Work instruction: Check every line of the material for the word "equity". Copy those that have it.

****

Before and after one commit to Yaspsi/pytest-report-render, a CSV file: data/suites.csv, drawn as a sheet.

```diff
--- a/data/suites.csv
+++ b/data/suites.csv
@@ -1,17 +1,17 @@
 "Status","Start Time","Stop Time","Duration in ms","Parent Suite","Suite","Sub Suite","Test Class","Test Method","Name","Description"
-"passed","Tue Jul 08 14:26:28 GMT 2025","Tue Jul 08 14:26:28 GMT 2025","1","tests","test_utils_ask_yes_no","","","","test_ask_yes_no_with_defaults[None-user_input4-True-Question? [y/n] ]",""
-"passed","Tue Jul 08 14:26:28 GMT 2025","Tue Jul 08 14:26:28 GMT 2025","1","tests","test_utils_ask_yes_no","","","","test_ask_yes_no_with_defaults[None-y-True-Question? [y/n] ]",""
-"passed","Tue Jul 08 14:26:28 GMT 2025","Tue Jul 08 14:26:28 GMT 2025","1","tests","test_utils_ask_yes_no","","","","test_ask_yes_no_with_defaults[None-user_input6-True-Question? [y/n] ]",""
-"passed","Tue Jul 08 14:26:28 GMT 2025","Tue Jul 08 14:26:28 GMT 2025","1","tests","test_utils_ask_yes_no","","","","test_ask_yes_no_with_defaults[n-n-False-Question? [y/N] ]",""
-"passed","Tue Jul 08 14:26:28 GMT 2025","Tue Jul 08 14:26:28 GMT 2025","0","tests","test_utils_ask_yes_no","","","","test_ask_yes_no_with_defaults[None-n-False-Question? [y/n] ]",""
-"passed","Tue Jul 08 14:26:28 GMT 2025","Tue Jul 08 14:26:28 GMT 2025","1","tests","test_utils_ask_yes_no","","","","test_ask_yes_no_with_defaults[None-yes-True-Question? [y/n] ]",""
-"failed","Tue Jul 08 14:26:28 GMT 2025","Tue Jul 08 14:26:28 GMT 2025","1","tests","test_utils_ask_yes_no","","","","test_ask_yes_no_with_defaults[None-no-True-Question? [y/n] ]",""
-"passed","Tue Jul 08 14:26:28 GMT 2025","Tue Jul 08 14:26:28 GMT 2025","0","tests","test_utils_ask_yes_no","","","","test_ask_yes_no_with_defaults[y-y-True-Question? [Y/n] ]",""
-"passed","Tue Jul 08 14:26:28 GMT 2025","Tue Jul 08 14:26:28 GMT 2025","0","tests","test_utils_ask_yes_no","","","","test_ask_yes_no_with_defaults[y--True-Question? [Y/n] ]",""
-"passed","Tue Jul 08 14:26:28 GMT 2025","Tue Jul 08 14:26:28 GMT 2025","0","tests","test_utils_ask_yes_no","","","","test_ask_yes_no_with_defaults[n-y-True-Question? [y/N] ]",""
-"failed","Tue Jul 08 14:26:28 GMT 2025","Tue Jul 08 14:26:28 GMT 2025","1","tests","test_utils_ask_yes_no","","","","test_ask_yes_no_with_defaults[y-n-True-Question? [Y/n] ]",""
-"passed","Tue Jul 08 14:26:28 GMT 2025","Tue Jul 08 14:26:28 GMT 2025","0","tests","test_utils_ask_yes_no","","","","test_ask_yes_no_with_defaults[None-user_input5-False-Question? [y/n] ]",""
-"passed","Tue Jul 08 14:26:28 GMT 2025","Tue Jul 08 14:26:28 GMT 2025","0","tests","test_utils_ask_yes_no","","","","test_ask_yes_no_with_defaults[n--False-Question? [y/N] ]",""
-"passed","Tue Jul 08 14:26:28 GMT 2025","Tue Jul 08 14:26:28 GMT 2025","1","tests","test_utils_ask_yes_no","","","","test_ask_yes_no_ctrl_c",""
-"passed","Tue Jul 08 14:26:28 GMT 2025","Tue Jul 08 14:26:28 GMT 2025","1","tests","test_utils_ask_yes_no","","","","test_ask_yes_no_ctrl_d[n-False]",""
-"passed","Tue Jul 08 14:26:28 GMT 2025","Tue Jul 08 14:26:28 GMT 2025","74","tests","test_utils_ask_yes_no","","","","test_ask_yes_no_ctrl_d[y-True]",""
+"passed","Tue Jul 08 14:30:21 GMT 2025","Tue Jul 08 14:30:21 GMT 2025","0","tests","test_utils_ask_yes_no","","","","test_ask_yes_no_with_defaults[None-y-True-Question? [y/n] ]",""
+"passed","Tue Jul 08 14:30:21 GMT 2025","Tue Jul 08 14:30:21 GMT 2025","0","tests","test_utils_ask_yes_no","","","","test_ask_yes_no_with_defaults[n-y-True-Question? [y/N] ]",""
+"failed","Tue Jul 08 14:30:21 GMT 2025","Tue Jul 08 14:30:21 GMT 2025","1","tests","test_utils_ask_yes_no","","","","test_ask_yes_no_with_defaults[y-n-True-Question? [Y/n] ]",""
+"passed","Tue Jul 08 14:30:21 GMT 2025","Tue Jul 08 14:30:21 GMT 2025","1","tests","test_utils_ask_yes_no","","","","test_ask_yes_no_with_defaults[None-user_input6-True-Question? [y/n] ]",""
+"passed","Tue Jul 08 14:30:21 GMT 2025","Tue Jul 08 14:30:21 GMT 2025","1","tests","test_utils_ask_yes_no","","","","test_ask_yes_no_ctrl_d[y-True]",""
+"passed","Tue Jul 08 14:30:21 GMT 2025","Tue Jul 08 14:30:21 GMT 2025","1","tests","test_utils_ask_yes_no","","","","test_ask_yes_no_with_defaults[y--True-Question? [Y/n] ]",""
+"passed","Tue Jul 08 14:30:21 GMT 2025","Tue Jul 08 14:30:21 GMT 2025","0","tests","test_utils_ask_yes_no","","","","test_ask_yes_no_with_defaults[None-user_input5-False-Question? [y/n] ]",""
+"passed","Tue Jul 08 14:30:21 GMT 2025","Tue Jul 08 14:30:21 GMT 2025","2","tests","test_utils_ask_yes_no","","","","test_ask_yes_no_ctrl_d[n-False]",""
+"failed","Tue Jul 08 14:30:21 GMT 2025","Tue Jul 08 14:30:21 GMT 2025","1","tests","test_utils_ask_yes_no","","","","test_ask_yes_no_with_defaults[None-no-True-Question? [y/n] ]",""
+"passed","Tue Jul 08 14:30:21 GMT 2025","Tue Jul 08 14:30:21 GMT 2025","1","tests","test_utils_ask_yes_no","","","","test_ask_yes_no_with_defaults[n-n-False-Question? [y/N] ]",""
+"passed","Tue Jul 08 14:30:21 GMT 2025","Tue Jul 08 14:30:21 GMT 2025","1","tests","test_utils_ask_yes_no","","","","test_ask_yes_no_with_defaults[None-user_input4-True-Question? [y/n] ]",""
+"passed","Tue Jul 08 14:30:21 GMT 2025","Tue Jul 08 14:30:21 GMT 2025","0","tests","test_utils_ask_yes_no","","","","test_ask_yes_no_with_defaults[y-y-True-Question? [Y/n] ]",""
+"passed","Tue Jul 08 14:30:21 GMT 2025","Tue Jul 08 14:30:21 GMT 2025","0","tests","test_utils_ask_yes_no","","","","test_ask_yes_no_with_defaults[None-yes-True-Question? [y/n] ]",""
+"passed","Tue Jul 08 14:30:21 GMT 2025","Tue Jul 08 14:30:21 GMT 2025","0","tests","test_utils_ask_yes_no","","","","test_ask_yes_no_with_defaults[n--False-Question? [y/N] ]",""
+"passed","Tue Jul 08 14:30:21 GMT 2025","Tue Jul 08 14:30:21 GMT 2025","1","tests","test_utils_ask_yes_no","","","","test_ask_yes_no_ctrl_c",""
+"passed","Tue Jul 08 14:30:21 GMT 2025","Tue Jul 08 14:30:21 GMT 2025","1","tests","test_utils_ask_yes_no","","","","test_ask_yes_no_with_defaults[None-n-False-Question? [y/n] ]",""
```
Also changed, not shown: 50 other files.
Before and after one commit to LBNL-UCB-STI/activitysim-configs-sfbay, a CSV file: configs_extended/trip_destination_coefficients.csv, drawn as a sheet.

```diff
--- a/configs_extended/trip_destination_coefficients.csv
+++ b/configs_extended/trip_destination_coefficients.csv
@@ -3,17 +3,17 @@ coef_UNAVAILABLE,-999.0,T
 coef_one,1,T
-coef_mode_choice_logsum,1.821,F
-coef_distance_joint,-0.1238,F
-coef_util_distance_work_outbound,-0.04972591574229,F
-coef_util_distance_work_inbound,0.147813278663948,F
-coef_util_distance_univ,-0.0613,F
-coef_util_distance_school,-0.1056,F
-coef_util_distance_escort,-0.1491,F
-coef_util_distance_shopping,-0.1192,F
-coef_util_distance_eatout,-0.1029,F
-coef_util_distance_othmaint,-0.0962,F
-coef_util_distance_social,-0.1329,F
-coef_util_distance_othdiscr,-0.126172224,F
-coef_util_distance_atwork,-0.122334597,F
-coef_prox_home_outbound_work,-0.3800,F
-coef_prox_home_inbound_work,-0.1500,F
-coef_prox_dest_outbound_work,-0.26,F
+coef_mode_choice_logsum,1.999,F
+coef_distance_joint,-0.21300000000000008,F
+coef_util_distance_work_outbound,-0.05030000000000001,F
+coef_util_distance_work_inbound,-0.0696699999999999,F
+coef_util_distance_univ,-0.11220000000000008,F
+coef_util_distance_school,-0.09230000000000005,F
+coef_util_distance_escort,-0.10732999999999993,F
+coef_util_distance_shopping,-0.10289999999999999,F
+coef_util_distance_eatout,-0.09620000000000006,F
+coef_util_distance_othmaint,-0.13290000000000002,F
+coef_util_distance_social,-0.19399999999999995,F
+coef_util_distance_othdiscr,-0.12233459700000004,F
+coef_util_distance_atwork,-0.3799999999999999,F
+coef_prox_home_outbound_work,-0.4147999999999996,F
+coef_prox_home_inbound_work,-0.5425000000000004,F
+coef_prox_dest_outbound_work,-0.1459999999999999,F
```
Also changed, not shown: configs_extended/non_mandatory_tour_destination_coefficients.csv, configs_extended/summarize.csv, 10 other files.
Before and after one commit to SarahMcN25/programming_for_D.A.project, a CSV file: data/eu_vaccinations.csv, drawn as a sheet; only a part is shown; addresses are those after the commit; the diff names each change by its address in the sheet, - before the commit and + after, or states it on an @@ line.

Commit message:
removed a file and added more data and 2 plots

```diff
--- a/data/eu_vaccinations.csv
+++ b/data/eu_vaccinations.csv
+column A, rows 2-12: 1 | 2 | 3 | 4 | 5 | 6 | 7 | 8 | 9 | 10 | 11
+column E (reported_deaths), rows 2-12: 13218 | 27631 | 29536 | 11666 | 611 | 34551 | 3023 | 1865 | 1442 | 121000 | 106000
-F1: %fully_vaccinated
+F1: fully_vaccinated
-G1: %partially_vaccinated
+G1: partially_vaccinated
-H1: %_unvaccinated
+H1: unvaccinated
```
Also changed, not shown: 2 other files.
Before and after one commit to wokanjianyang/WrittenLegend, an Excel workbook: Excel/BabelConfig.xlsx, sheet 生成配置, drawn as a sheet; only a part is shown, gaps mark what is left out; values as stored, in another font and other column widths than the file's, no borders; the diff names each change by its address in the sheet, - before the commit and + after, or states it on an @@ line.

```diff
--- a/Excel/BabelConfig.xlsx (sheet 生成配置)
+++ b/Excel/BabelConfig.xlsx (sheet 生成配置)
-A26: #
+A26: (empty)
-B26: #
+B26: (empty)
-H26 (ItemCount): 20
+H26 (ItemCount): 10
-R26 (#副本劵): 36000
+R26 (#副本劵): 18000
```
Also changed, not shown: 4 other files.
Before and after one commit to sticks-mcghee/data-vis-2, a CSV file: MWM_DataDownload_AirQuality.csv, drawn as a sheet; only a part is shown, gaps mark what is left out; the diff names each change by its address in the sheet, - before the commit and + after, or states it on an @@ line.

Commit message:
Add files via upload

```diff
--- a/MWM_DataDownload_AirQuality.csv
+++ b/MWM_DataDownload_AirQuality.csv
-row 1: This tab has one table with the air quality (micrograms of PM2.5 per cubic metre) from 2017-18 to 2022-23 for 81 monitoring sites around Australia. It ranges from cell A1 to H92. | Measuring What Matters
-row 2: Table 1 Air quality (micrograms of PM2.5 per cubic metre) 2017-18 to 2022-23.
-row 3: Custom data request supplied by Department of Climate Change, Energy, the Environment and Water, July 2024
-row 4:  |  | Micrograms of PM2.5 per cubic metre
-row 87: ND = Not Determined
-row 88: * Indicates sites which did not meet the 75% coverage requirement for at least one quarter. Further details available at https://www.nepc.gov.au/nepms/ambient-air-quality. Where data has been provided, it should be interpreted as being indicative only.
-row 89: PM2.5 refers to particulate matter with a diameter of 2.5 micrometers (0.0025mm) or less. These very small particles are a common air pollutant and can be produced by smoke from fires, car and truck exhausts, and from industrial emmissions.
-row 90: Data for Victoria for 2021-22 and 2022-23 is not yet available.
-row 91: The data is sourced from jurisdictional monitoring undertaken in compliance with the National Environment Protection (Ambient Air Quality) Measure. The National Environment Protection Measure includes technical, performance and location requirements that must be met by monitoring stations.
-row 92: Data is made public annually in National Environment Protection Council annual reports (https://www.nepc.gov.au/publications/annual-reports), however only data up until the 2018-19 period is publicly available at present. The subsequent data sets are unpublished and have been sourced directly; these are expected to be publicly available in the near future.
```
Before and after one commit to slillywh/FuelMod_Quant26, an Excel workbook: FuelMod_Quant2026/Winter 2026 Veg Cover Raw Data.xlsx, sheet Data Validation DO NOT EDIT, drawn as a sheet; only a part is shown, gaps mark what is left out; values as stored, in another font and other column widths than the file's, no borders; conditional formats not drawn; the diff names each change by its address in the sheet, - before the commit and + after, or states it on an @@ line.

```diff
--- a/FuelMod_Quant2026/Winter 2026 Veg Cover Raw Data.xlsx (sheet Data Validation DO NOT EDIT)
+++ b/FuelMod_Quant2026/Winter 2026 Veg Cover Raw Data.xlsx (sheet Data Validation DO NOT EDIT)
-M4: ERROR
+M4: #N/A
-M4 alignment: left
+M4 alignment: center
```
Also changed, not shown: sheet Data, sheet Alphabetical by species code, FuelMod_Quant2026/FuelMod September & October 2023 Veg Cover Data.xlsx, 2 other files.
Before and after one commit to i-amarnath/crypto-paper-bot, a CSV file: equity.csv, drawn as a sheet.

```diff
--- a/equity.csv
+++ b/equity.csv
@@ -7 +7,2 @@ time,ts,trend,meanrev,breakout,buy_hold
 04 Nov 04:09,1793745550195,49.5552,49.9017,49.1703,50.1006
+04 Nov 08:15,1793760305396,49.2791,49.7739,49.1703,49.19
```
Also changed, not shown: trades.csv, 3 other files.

****

Result for this exercise:
Before and after one commit to i-amarnath/crypto-paper-bot, a CSV file: equity.csv, drawn as a sheet.
--- a/equity.csv
+++ b/equity.csv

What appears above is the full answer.